The stability in prices of basic commodities in the past six months, as a direct result of the final steps in the Government’s stability programmes, will bring back the cheer to consumers this festive season as they can now plan on what to buy and when, and can even save up for larger expenditures.
Under the Second Republic, starting with tight budgeting and refusal to print any more money, continuing with effective monetary policy reforms, built on exports exceeding imports for the first time in decades, and using this underlying macro-economic stability to allow market forces to set a very stable exchange rate with speculators cut out of the system, the bugbears of hyperinflation and profiteering had finally been tamed.
Ramping up of local production, with essential imported inputs now easy for industrialists to source through the auctions, has allowed suppliers to tell retailers that their orders will be honoured, so price gouging by exploiting shortages is impossible.
Consumers and retail organisations that spoke to The Herald early this week said stability of exchange rates and the resulting very low monthly inflation rates will ensure a different festive season from what the country has experienced in the past few years.
Some consumers said the introduction of the auction system has brought stability to the prices of basic commodities and had stopped dead the decline in purchasing power of the local currency.
Mrs Omega Mupandenyama said the price stability had made planning easier ahead of the festive season.
“Since the introduction of the auction system the prices of basic commodities are stable; there are no price distortions. I have a receipt for the goods I bought last month and I compared it with the one for the goods I have just paid for, the difference is very small. This has made it easier to plan for our Christmas shopping,” said Mrs Mupandenyama.
Mrs Sekai Tizora echoed similar sentiments, saying this year’s festive season would be different from last year’s.
“The past few months have been stable in terms of price increases although one or two shops are pegging their prices on the black market rates. However, things are looking different from the situation we had last year,” Mrs Tizora said.

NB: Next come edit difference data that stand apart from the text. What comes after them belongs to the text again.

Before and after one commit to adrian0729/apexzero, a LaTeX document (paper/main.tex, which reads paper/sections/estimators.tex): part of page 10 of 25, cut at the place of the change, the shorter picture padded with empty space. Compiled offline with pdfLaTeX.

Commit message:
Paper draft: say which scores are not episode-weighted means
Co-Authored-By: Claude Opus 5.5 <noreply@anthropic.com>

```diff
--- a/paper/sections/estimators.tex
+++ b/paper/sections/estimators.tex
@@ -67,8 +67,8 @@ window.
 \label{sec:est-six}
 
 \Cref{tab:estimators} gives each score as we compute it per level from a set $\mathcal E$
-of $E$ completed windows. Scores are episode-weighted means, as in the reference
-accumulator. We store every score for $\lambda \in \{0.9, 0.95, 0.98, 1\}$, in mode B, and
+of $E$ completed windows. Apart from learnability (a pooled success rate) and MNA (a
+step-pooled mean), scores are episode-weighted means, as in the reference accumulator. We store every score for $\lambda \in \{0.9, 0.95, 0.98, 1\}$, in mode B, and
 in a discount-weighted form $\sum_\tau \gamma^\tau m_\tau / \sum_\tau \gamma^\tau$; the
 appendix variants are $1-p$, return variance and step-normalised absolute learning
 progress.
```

Mr Farai Mutuma said some rogue retailers existed, but these could be stopped.
National Consumer Rights Association spokesperson, Mr Effie Ncube ,welcomed the prevailing stability of prices.
“In terms of stability of prices and availability of commodities, the situation has improved in the past five or so months although some commodities may still be expensive.

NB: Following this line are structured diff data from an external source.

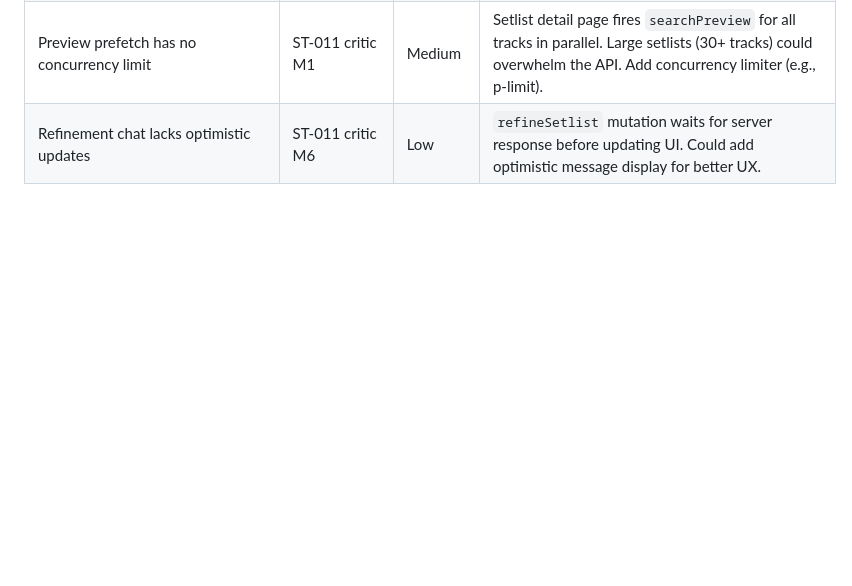
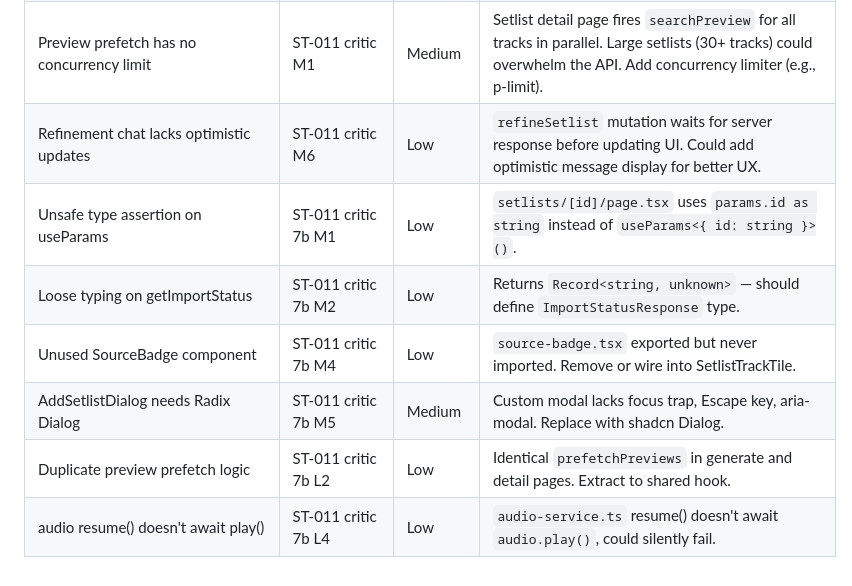
Before and after one commit to step2this/ethnomusicology, a Markdown page: .claude/rules/known-debt.md, the part around the change. Drawn GitHub-style; blank space fills up the shorter version.

Commit message:
Add deferred 7b critic findings to known-debt.md
M1 unsafe params cast, M2 loose import status type, M4 unused SourceBadge,
M5 modal needs Radix Dialog, L2 duplicate prefetch, L4 resume await

Co-Authored-By: Claude Opus 4.6 <noreply@anthropic.com>

```diff
--- a/.claude/rules/known-debt.md
+++ b/.claude/rules/known-debt.md
@@ -58,3 +58,9 @@ paths:
 | Missing `aria-current="page"` on nav links | ST-011 critic L2 | Low | NavShell highlights active link visually but doesn't set `aria-current="page"` for screen readers. |
 | Preview prefetch has no concurrency limit | ST-011 critic M1 | Medium | Setlist detail page fires `searchPreview` for all tracks in parallel. Large setlists (30+ tracks) could overwhelm the API. Add concurrency limiter (e.g., p-limit). |
 | Refinement chat lacks optimistic updates | ST-011 critic M6 | Low | `refineSetlist` mutation waits for server response before updating UI. Could add optimistic message display for better UX. |
+| Unsafe type assertion on useParams | ST-011 critic 7b M1 | Low | `setlists/[id]/page.tsx` uses `params.id as string` instead of `useParams<{ id: string }>()`. |
+| Loose typing on getImportStatus | ST-011 critic 7b M2 | Low | Returns `Record<string, unknown>` — should define `ImportStatusResponse` type. |
+| Unused SourceBadge component | ST-011 critic 7b M4 | Low | `source-badge.tsx` exported but never imported. Remove or wire into SetlistTrackTile. |
+| AddSetlistDialog needs Radix Dialog | ST-011 critic 7b M5 | Medium | Custom modal lacks focus trap, Escape key, aria-modal. Replace with shadcn Dialog. |
+| Duplicate preview prefetch logic | ST-011 critic 7b L2 | Low | Identical `prefetchPreviews` in generate and detail pages. Extract to shared hook. |
+| audio resume() doesn't await play() | ST-011 critic 7b L4 | Low | `audio-service.ts` resume() doesn't await `audio.play()`, could silently fail. |
```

“The situation is however, better than what we have experienced in the past two or so years during the same period,” Mr Ncube said.
He said the Reserve Bank of Zimbabwe (RBZ), however, needs to address the availability of small denomination notes for those transacting in US dollars or rand.
Confederation of Zimbabwe Retailers Association (CZRA) president Mr Denford Mutashu said the prospects for a better festive season were high this year.
“As we speak we are already noticing an increase in spending patterns ahead of the festive season. As retailers we are well stocked with all the basic necessities and beverages and other non-essential commodities and we have been reassured by our suppliers and manufacturers of uninterrupted supply during the festive season,” he said.
Mr Mutashu said retailers were positive about the prospects for 2021 and called on industry to ramp up production to maintain the gains made this year.
Government introduced a number of measures that include the forex auction system in June, abolished mobile money agent lines and curbs on mobile money transactions that curtailed the black market and the free fall of the local currency against major currencies.
Since then prices of commodities have stabilised, allowing consumers to plan their expenditure.
Finance and Economic Development Minister Professor Mthuli Ncube recently said continued price and currency stability were central to the 2021 national budget since with stability, companies could plan with people being able to save.
“With stability, citizens can postpone consumption and they can save and invest because they will know that the value of their currency is being preserved,” said Prof Ncube.
Consumer Council of Zimbabwe executive director Ms Rosemary Siyachitema yesterday told The Herald that although there was stability it was not yet at a stage where consumers could celebrate.
“The stability and reduction of prices has been there, but it is not yet at a stage where we can celebrate. The reduction is not that much, but it is better though,” Ms Siyachitema said.